The Big 12, after managing only four NCAA teams three times in a four-year period (2004-07), is coming off the best three-year period in its basketball history. After six bids each in 2008 and 2009, the Big 12 added a best-ever seventh in this year's tournament. And its 45.8 "bid percentage" (55 of 120 teams) only figures to improve with the pending departure of non-hoop performers Colorado and Nebraska, although that may be a story for another day.
I would argue that the 2008-09 SEC was just as poor, if not a little worse, than the 2009-10 Pac-10. It placed an extra team in the NCAAs than last season's Pac-10 but fashioned just one tournament victory. Further, the gap between Florida's back-to-back national championships and the reemergence of Kentucky under John Calipari continued to widen. Calipari's UK debut added a fourth SEC bid in 2010, but the league's "bid percentage" (44.2, 53 of 120) is ahead of only the Big East among power conferences this decade.
The Big East's worst season in recent memory was 2002-03, with just four of 14 teams reaching the NCAAs. It also has the lowest bid percentage of the decade (43.2, 64 of 148) among its BCS peers. This arithmetic, though, is more a function of expansion than poor play. The Big East has collected a record eight bids in three of the last five seasons, and no reasonable observer would suggest that the conference isn't living up to expectations as a basketball conglomerate.
All of which brings us back to the Pac-10. My admittedly rough, knee-jerk, April bracket was stuck on the same two conference members -- Cal and Washington -- for the 2011 tournament. But Arizona State was No. 66 on that S-Curve, which puts the Sun Devils into the new 68-team field, and we know that Arizona, Stanford and even UCLA will again be knocking on the door.
Bottom line: History, math and reality have combined to net the Pac-10 exactly 4.7 NCAA bids per season (47 of 100) over the past decade. So if my April bracket is anywhere close to correct, we are betting the "under" at our own peril.
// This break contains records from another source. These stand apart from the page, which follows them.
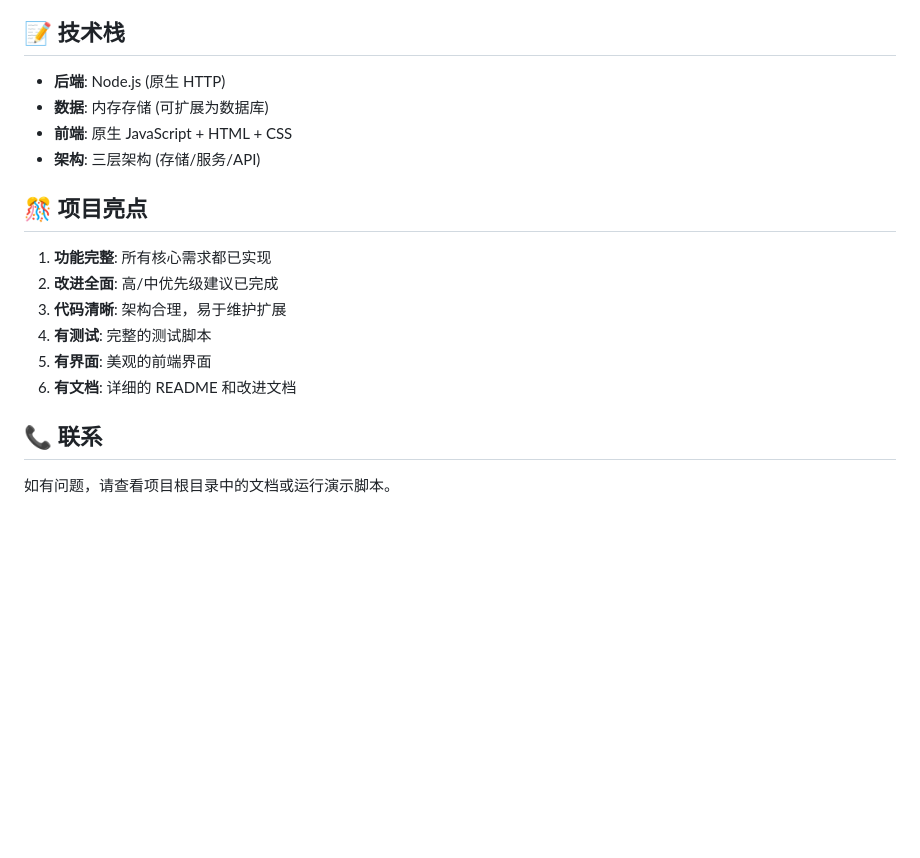
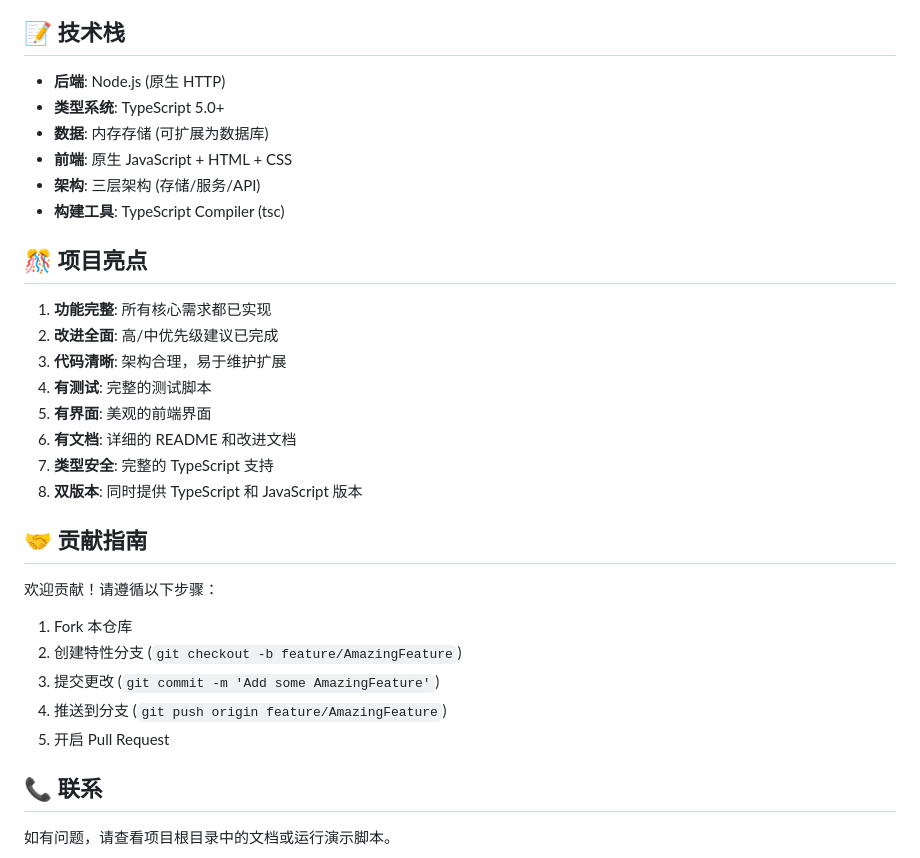
Before and after one commit to cgs123456/content-system-demo, a Markdown page: README.md, the part around the change. GitHub-like rendering; blank space fills up the shorter version.

Commit message:
docs: 更新 README.md，完善文档结构和 TypeScript 相关信息

```diff
--- a/README.md
+++ b/README.md
@@ -190,9 +190,11 @@ POST /api/contents/{id}/restore
 ## 📝 技术栈
 
 - **后端**: Node.js (原生 HTTP)
+- **类型系统**: TypeScript 5.0+
 - **数据**: 内存存储 (可扩展为数据库)
 - **前端**: 原生 JavaScript + HTML + CSS
 - **架构**: 三层架构 (存储/服务/API)
+- **构建工具**: TypeScript Compiler (tsc)
 
 ## 🎊 项目亮点
 
@@ -202,6 +204,18 @@ POST /api/contents/{id}/restore
 4. **有测试**: 完整的测试脚本
 5. **有界面**: 美观的前端界面
 6. **有文档**: 详细的 README 和改进文档
+7. **类型安全**: 完整的 TypeScript 支持
+8. **双版本**: 同时提供 TypeScript 和 JavaScript 版本
+
+## 🤝 贡献指南
+
+欢迎贡献！请遵循以下步骤：
+
+1. Fork 本仓库
+2. 创建特性分支 (`git checkout -b feature/AmazingFeature`)
+3. 提交更改 (`git commit -m 'Add some AmazingFeature'`)
+4. 推送到分支 (`git push origin feature/AmazingFeature`)
+5. 开启 Pull Request
 
 ## 📞 联系
 
```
Joe Lunardi is the resident Bracketologist for ESPN, ESPN.com and ESPN Radio. He also teaches Fundamentals of Bracketology online at Saint Joseph's University. Comments can be sent to email@example.com.